BEGIN GIVEN ENTRIES
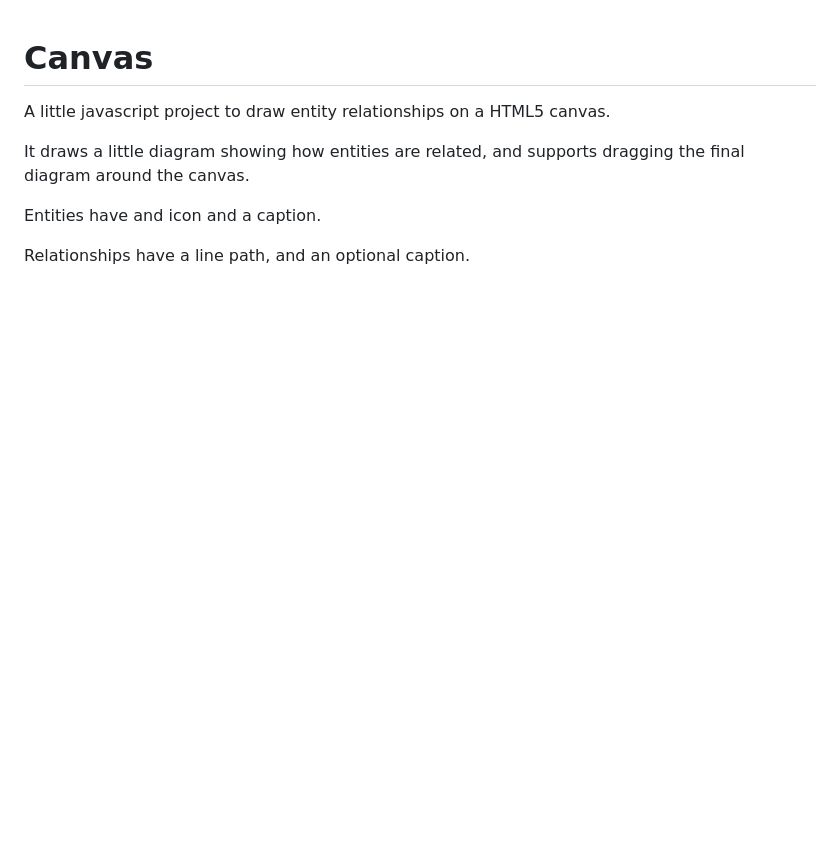
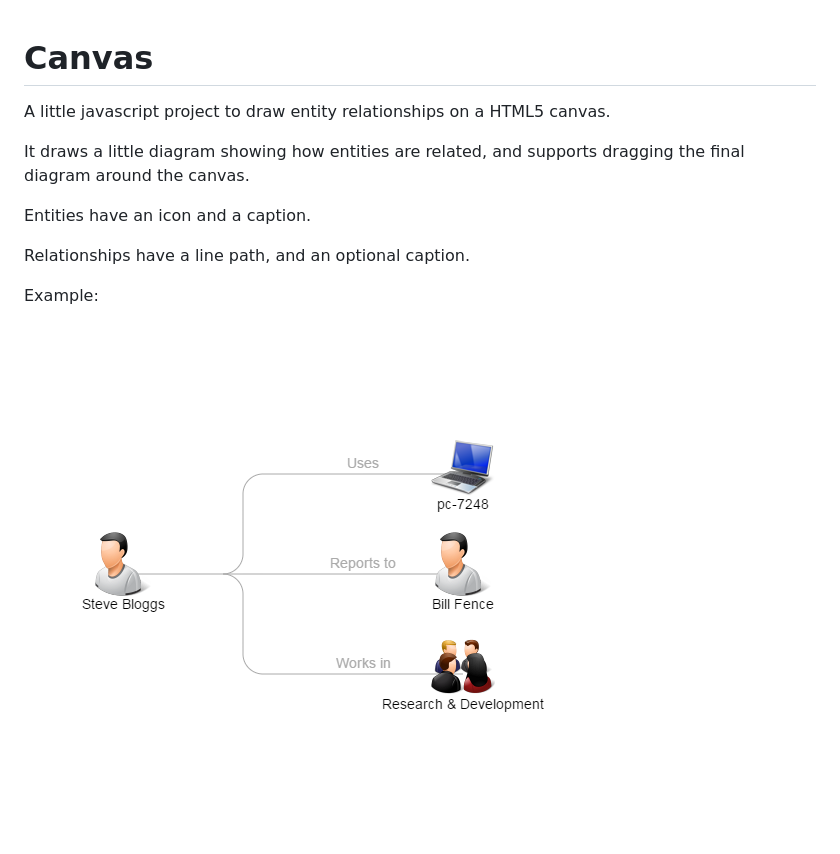
Before and after one commit to srayner/canvas, a Markdown page: README.md, the part around the change. Rendered like a GitHub page; pictures changed too: img/example.png (added); blank space fills up the shorter version.

Commit message:
Added example image.

```diff
--- a/README.md
+++ b/README.md
@@ -6,6 +6,10 @@ A little javascript project to draw entity relationships on a HTML5 canvas.
 It draws a little diagram showing how entities are related, and supports dragging
 the final diagram around the canvas.
 
-Entities have and icon and a caption.
+Entities have an icon and a caption.
 
 Relationships have a line path, and an optional caption.
+
+Example:
+
+![alt text](img/example.png)
```
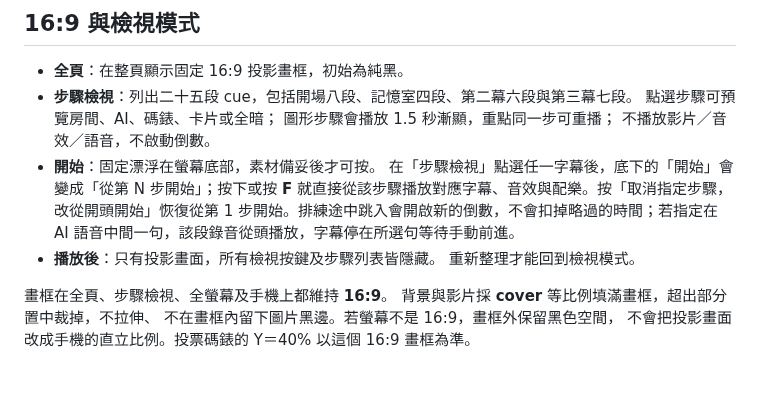
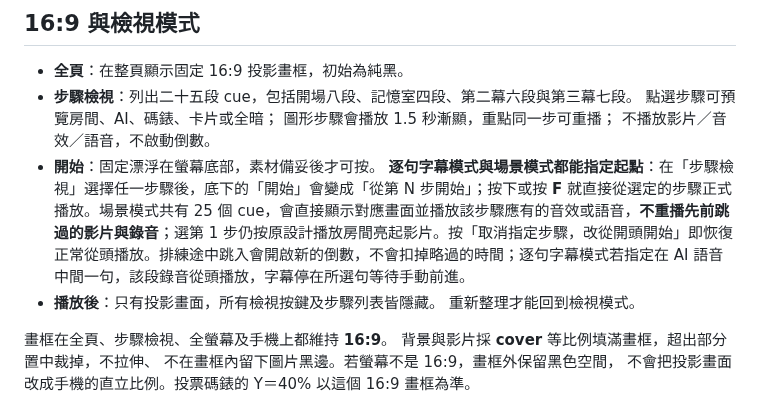
Before and after one commit to mymcworld3-droid/Ai-shape, a Markdown page: README.md, the part around the change. Rendered like a GitHub page; blank space fills up the shorter version.

Commit message:
Document direct-start behavior in scene mode and selection reset

```diff
--- a/README.md
+++ b/README.md
@@ -76,7 +76,7 @@
   圖形步驟會播放 1.5 秒漸顯，重點同一步可重播；
   不播放影片／音效／語音，不啟動倒數。
 - **開始**：固定漂浮在螢幕底部，素材備妥後才可按。
-  在「步驟檢視」點選任一字幕後，底下的「開始」會變成「從第 N 步開始」；按下或按 **F** 就直接從該步驟播放對應字幕、音效與配樂。按「取消指定步驟，改從開頭開始」恢復從第 1 步開始。排練途中跳入會開啟新的倒數，不會扣掉略過的時間；若指定在 AI 語音中間一句，該段錄音從頭播放，字幕停在所選句等待手動前進。
+  **逐句字幕模式與場景模式都能指定起點**：在「步驟檢視」選擇任一步驟後，底下的「開始」會變成「從第 N 步開始」；按下或按 **F** 就直接從選定的步驟正式播放。場景模式共有 25 個 cue，會直接顯示對應畫面並播放該步驟應有的音效或語音，**不重播先前跳過的影片與錄音**；選第 1 步仍按原設計播放房間亮起影片。按「取消指定步驟，改從開頭開始」即恢復正常從頭播放。排練途中跳入會開啟新的倒數，不會扣掉略過的時間；逐句字幕模式若指定在 AI 語音中間一句，該段錄音從頭播放，字幕停在所選句等待手動前進。
 - **播放後**：只有投影畫面，所有檢視按鍵及步驟列表皆隱藏。
   重新整理才能回到檢視模式。
 
```
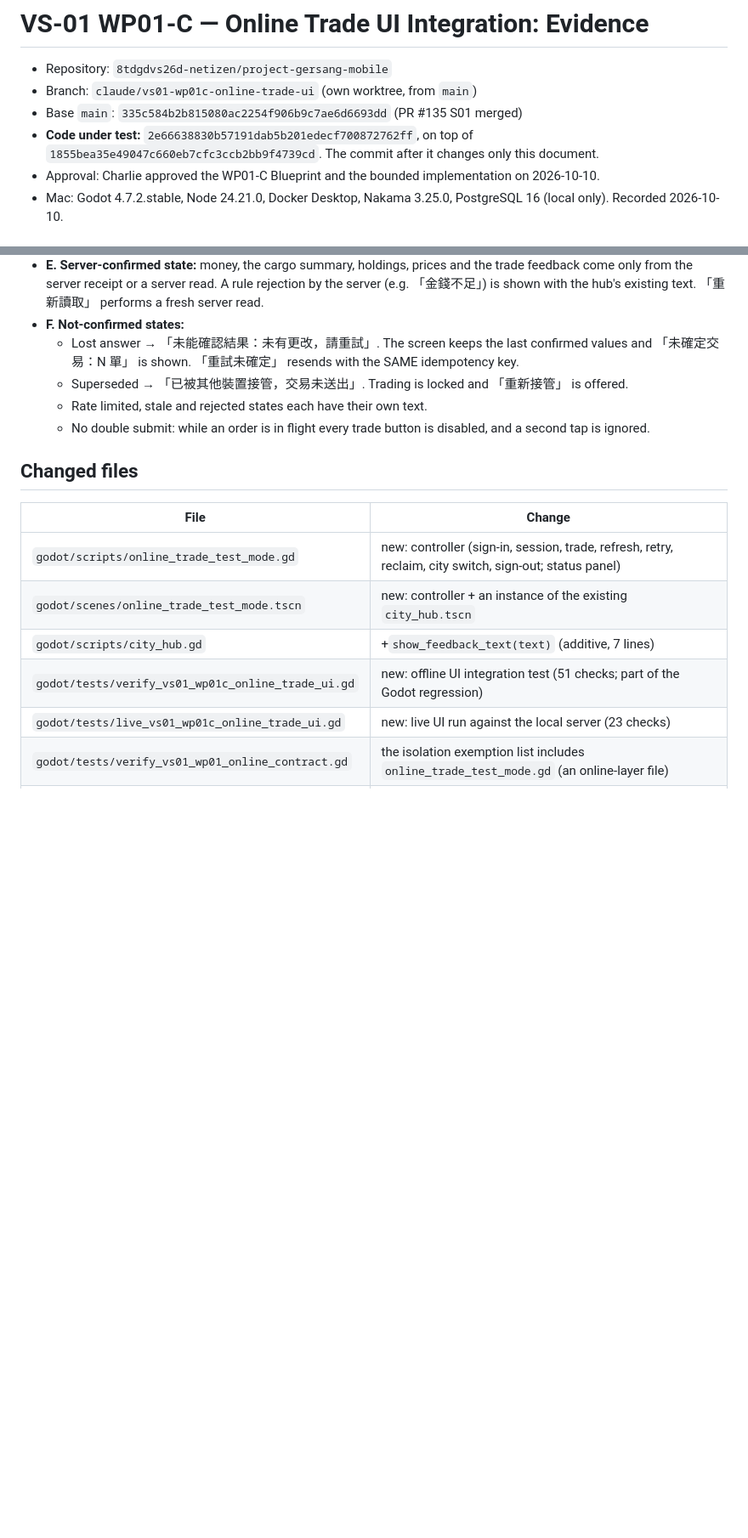
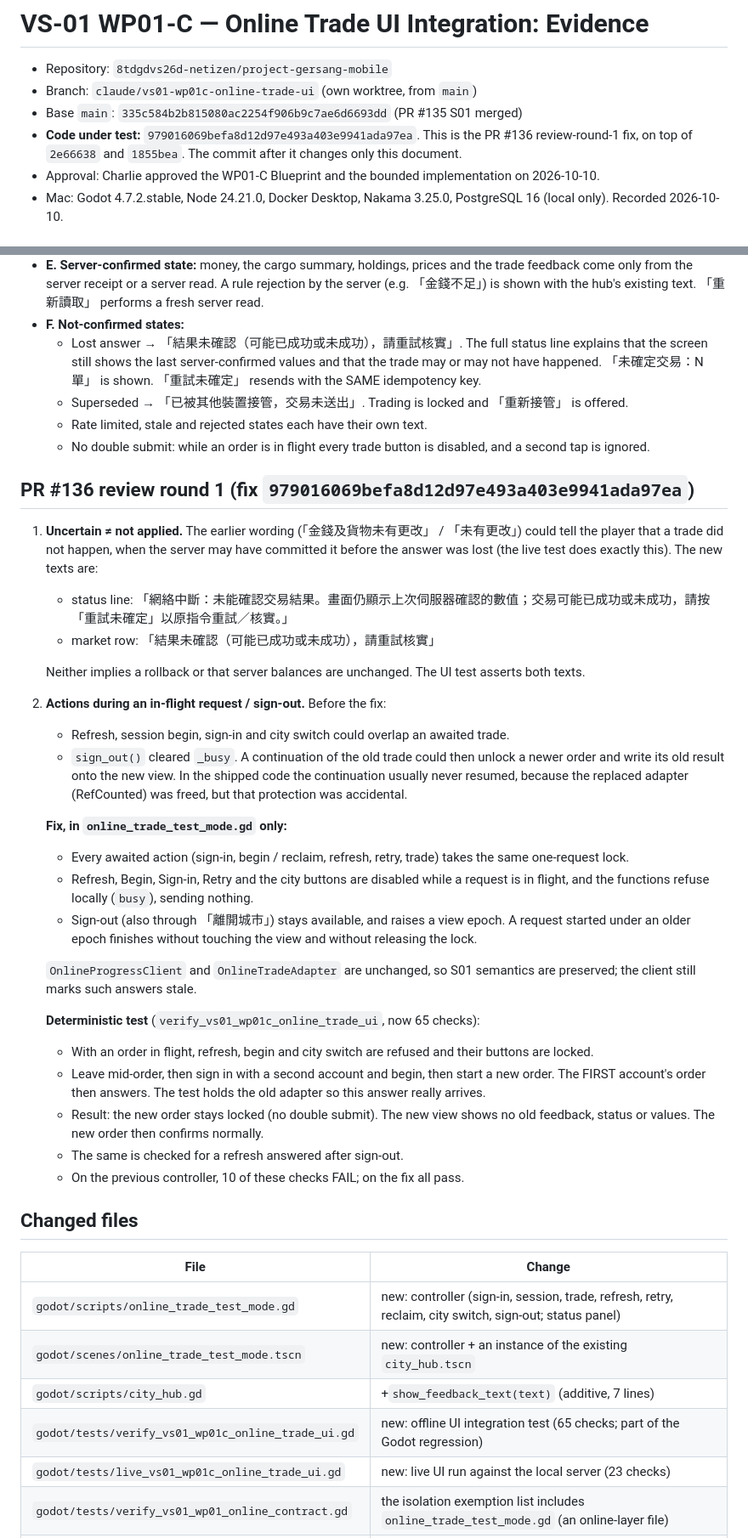
Before and after one commit to 8tdgdvs26d-netizen/project-gersang-mobile, a Markdown page: nakama/docs/VS01_WP01C_Online_Trade_UI.md, 2 parts joined by grey strips. Shown at 85% size. GitHub-like rendering; blank space fills up the shorter version.

Commit message:
VS-01 WP01-C: evidence for PR #136 review round 1
Co-Authored-By: Claude Opus 5.5 <noreply@anthropic.com>

```diff
--- a/nakama/docs/VS01_WP01C_Online_Trade_UI.md
+++ b/nakama/docs/VS01_WP01C_Online_Trade_UI.md
@@ -3,9 +3,9 @@
 - Repository: `8tdgdvs26d-netizen/project-gersang-mobile`
 - Branch: `claude/vs01-wp01c-online-trade-ui` (own worktree, from `main`)
 - Base `main`: `335c584b2b815080ac2254f906b9c7ae6d6693dd` (PR #135 S01 merged)
-- **Code under test:** `2e66638830b57191dab5b201edecf700872762ff`, on top of
-  `1855bea35e49047c660eb7cfc3ccb2bb9f4739cd`. The commit after it changes
-  only this document.
+- **Code under test:** `979016069befa8d12d97e493a403e9941ada97ea`. This is the
+  PR #136 review-round-1 fix, on top of `2e66638` and `1855bea`. The commit
+  after it changes only this document.
 - Approval: Charlie approved the WP01-C Blueprint and the bounded
   implementation on 2026-10-10.
 - Mac: Godot 4.7.2.stable, Node 24.21.0, Docker Desktop, Nakama 3.25.0,
@@ -61,14 +61,61 @@ architecture is not altered.
   rule rejection by the server (e.g. 「金錢不足」) is shown with the hub's
   existing text. 「重新讀取」 performs a fresh server read.
 - **F. Not-confirmed states:**
-  - Lost answer → 「未能確認結果：未有更改，請重試」. The screen keeps the last
-    confirmed values and 「未確定交易：N 單」 is shown. 「重試未確定」 resends with
+  - Lost answer → 「結果未確認（可能已成功或未成功），請重試核實」. The full
+    status line explains that the screen still shows the last
+    server-confirmed values and that the trade may or may not have
+    happened. 「未確定交易：N 單」 is shown. 「重試未確定」 resends with
     the SAME idempotency key.
   - Superseded → 「已被其他裝置接管，交易未送出」. Trading is locked and
     「重新接管」 is offered.
   - Rate limited, stale and rejected states each have their own text.
   - No double submit: while an order is in flight every trade button is
     disabled, and a second tap is ignored.
+
+## PR #136 review round 1 (fix `979016069befa8d12d97e493a403e9941ada97ea`)
+
+1. **Uncertain ≠ not applied.** The earlier wording (「金錢及貨物未有更改」 /
+   「未有更改」) could tell the player that a trade did not happen, when the
+   server may have committed it before the answer was lost (the live test does
+   exactly this). The new texts are:
+   - status line: 「網絡中斷：未能確認交易結果。畫面仍顯示上次伺服器確認的數值；交易可能已成功或未成功，請按「重試未確定」以原指令重試／核實。」
+   - market row: 「結果未確認（可能已成功或未成功），請重試核實」
+
+   Neither implies a rollback or that server balances are unchanged. The UI
+   test asserts both texts.
+2. **Actions during an in-flight request / sign-out.** Before the fix:
+   - Refresh, session begin, sign-in and city switch could overlap an awaited
+     trade.
+   - `sign_out()` cleared `_busy`. A continuation of the old trade could then
+     unlock a newer order and write its old result onto the new view. In the
+     shipped code the continuation usually never resumed, because the
+     replaced adapter (RefCounted) was freed, but that protection was
+     accidental.
+
+   **Fix, in `online_trade_test_mode.gd` only:**
+   - Every awaited action (sign-in, begin / reclaim, refresh, retry, trade)
+     takes the same one-request lock.
+   - Refresh, Begin, Sign-in, Retry and the city buttons are disabled while a
+     request is in flight, and the functions refuse locally (`busy`), sending
+     nothing.
+   - Sign-out (also through 「離開城市」) stays available, and raises a view
+     epoch. A request started under an older epoch finishes without touching
+     the view and without releasing the lock.
+
+   `OnlineProgressClient` and `OnlineTradeAdapter` are unchanged, so S01
+   semantics are preserved; the client still marks such answers stale.
+
+   **Deterministic test** (`verify_vs01_wp01c_online_trade_ui`, now 65
+   checks):
+   - With an order in flight, refresh, begin and city switch are refused and
+     their buttons are locked.
+   - Leave mid-order, then sign in with a second account and begin, then start
+     a new order. The FIRST account's order then answers. The test holds the
+     old adapter so this answer really arrives.
+   - Result: the new order stays locked (no double submit). The new view shows
+     no old feedback, status or values. The new order then confirms normally.
+   - The same is checked for a refresh answered after sign-out.
+   - On the previous controller, 10 of these checks FAIL; on the fix all pass.
 
 ## Changed files
 
@@ -77,7 +124,7 @@ architecture is not altered.
 | `godot/scripts/online_trade_test_mode.gd` | new: controller (sign-in, session, trade, refresh, retry, reclaim, city switch, sign-out; status panel) |
 | `godot/scenes/online_trade_test_mode.tscn` | new: controller + an instance of the existing `city_hub.tscn` |
 | `godot/scripts/city_hub.gd` | +`show_feedback_text(text)` (additive, 7 lines) |
-| `godot/tests/verify_vs01_wp01c_online_trade_ui.gd` | new: offline UI integration test (51 checks; part of the Godot regression) |
+| `godot/tests/verify_vs01_wp01c_online_trade_ui.gd` | new: offline UI integration test (65 checks; part of the Godot regression) |
 | `godot/tests/live_vs01_wp01c_online_trade_ui.gd` | new: live UI run against the local server (23 checks) |
 | `godot/tests/verify_vs01_wp01_online_contract.gd` | the isolation exemption list includes `online_trade_test_mode.gd` (an online-layer file) |
 | `nakama/scripts/run_live_tests.sh` | runs the live UI test (strict marker check) |
```
Also changed, not shown: other parts of nakama/docs/VS01_WP01C_Online_Trade_UI.md (+5 -2 lines).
END GIVEN ENTRIES
Find and copy each line above that includes the string "flight".

REPLY TO THE EXERCISE:
   - No double submit: while an order is in flight every trade button is
+2. **Actions during an in-flight request / sign-out.** Before the fix:
+     request is in flight, and the functions refuse locally (`busy`), sending
+   - With an order in flight, refresh, begin and city switch are refused and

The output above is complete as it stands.